_Work required_
Print the records below exactly, and do not carry over any picture.

======== Dataset excerpts

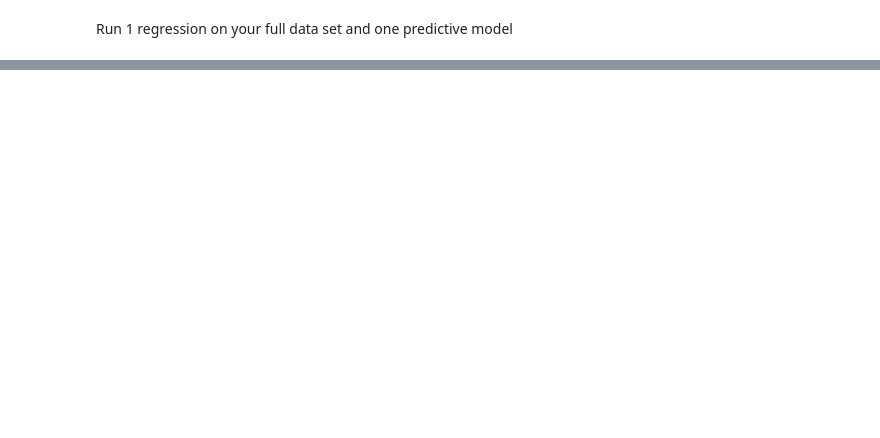
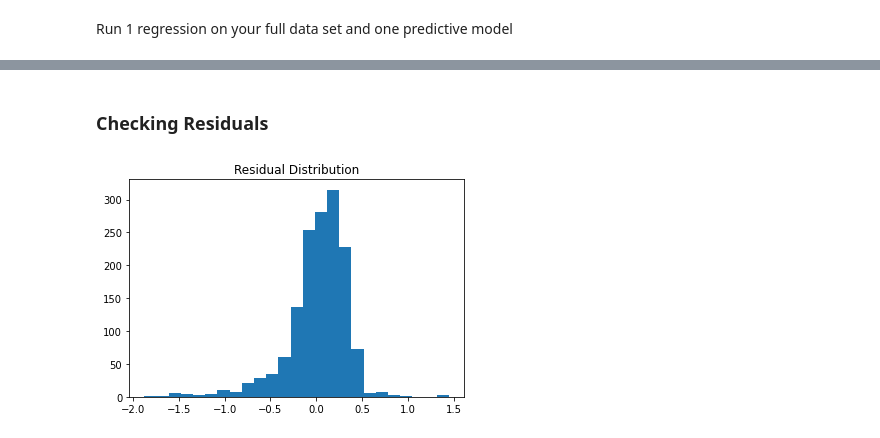
Before and after one commit to ed765super/DATA602, a Jupyter notebook: DATA602_Assignment_4.ipynb, the cells around one changed output, grey strips where cells are left out. Drawn from its saved outputs; the diff is of its cells as text; code cells hidden in the pictures; blank space fills up the shorter version.

```diff
--- a/DATA602_Assignment_4.ipynb
+++ b/DATA602_Assignment_4.ipynb
@@ -64,0 +101,7 @@ Charts properly labeled (axis labels, titles, …)
+# %%
+print(dfConverted.isna().sum())
+dfConverted = dfConverted.fillna({'defense':-5, 'link_markers':'-1', 'link_number':-1,
+                                  'materials':'NONE','number':-2,'name_condition':'-1',
+                                  'pendulum_left':-1,'pendulum_right':-1, 'pendulum_text':'NONE',
+                                  'stars':-1,'text':'NONE'})
+print(dfConverted.isna().sum())
@@ -64,0 +126,15 @@ Charts properly labeled (axis labels, titles, …)
+# %%
+from sklearn.model_selection import train_test_split
+from matplotlib import pyplot as plt
+
+curr_Random_State = 50
+
+dfConverted = dfConverted.drop(['text', 'pendulum_text', 'releases', 'number', 'name_condition'], axis=1)
+featureNames = dfConverted.columns
+X_training, X_test, y_training, y_test = train_test_split(dfConverted[featureNames], dfConverted['attack'],
+                                                             test_size=0.25,
+                                                          random_state = curr_Random_State
+                                                            )
+
+print(f'Training samples: {X_training.shape[0]}')
+print(f'Test samples: {X_test.shape[0]}')
@@ -64,0 +214,6 @@ Charts properly labeled (axis labels, titles, …)
+# %%
+from sklearn.linear_model import LinearRegression
+
+modeling_pipeline = Pipeline([('data_processing', processing_pipeline), ('lm', LinearRegression())])
+modeling_pipeline.fit(X_training, y_training)
+#This will provide a nessessary error needed to actually run the regression
@@ -64,0 +259,8 @@ Charts properly labeled (axis labels, titles, …)
+# %%
+yhat_test = modeling_pipeline.predict(X_test)
+
+plt.plot(y_test, yhat_test, 'bo', alpha=0.5)
+plt.xlabel('Actual')
+plt.ylabel('Predicted')
+plt.title('Actuals vs. Predictions')
+plt.show()
@@ -64,0 +269,10 @@ Charts properly labeled (axis labels, titles, …)
+# %% [markdown]
+### Checking Residuals
+# %%
+yhat_residuals = y_test - yhat_test
+
+plt.hist(yhat_residuals, bins=25)
+plt.title('Residual Distribution')
+plt.show()
+# %% [output]
+[figure, added]
```
Also changed, not shown: parts of 51 cells of this notebook.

================

_Completed exercise_
Before and after one commit to ed765super/DATA602, a Jupyter notebook: DATA602_Assignment_4.ipynb, the cells around one changed output, grey strips where cells are left out. Drawn from its saved outputs; the diff is of its cells as text; code cells hidden in the pictures; blank space fills up the shorter version.

```diff
--- a/DATA602_Assignment_4.ipynb
+++ b/DATA602_Assignment_4.ipynb
@@ -64,0 +101,7 @@ Charts properly labeled (axis labels, titles, …)
+# %%
+print(dfConverted.isna().sum())
+dfConverted = dfConverted.fillna({'defense':-5, 'link_markers':'-1', 'link_number':-1,
+                                  'materials':'NONE','number':-2,'name_condition':'-1',
+                                  'pendulum_left':-1,'pendulum_right':-1, 'pendulum_text':'NONE',
+                                  'stars':-1,'text':'NONE'})
+print(dfConverted.isna().sum())
@@ -64,0 +126,15 @@ Charts properly labeled (axis labels, titles, …)
+# %%
+from sklearn.model_selection import train_test_split
+from matplotlib import pyplot as plt
+
+curr_Random_State = 50
+
+dfConverted = dfConverted.drop(['text', 'pendulum_text', 'releases', 'number', 'name_condition'], axis=1)
+featureNames = dfConverted.columns
+X_training, X_test, y_training, y_test = train_test_split(dfConverted[featureNames], dfConverted['attack'],
+                                                             test_size=0.25,
+                                                          random_state = curr_Random_State
+                                                            )
+
+print(f'Training samples: {X_training.shape[0]}')
+print(f'Test samples: {X_test.shape[0]}')
@@ -64,0 +214,6 @@ Charts properly labeled (axis labels, titles, …)
+# %%
+from sklearn.linear_model import LinearRegression
+
+modeling_pipeline = Pipeline([('data_processing', processing_pipeline), ('lm', LinearRegression())])
+modeling_pipeline.fit(X_training, y_training)
+#This will provide a nessessary error needed to actually run the regression
@@ -64,0 +259,8 @@ Charts properly labeled (axis labels, titles, …)
+# %%
+yhat_test = modeling_pipeline.predict(X_test)
+
+plt.plot(y_test, yhat_test, 'bo', alpha=0.5)
+plt.xlabel('Actual')
+plt.ylabel('Predicted')
+plt.title('Actuals vs. Predictions')
+plt.show()
@@ -64,0 +269,10 @@ Charts properly labeled (axis labels, titles, …)
+# %% [markdown]
+### Checking Residuals
+# %%
+yhat_residuals = y_test - yhat_test
+
+plt.hist(yhat_residuals, bins=25)
+plt.title('Residual Distribution')
+plt.show()
+# %% [output]
+[figure, added]
```
Also changed, not shown: parts of 51 cells of this notebook.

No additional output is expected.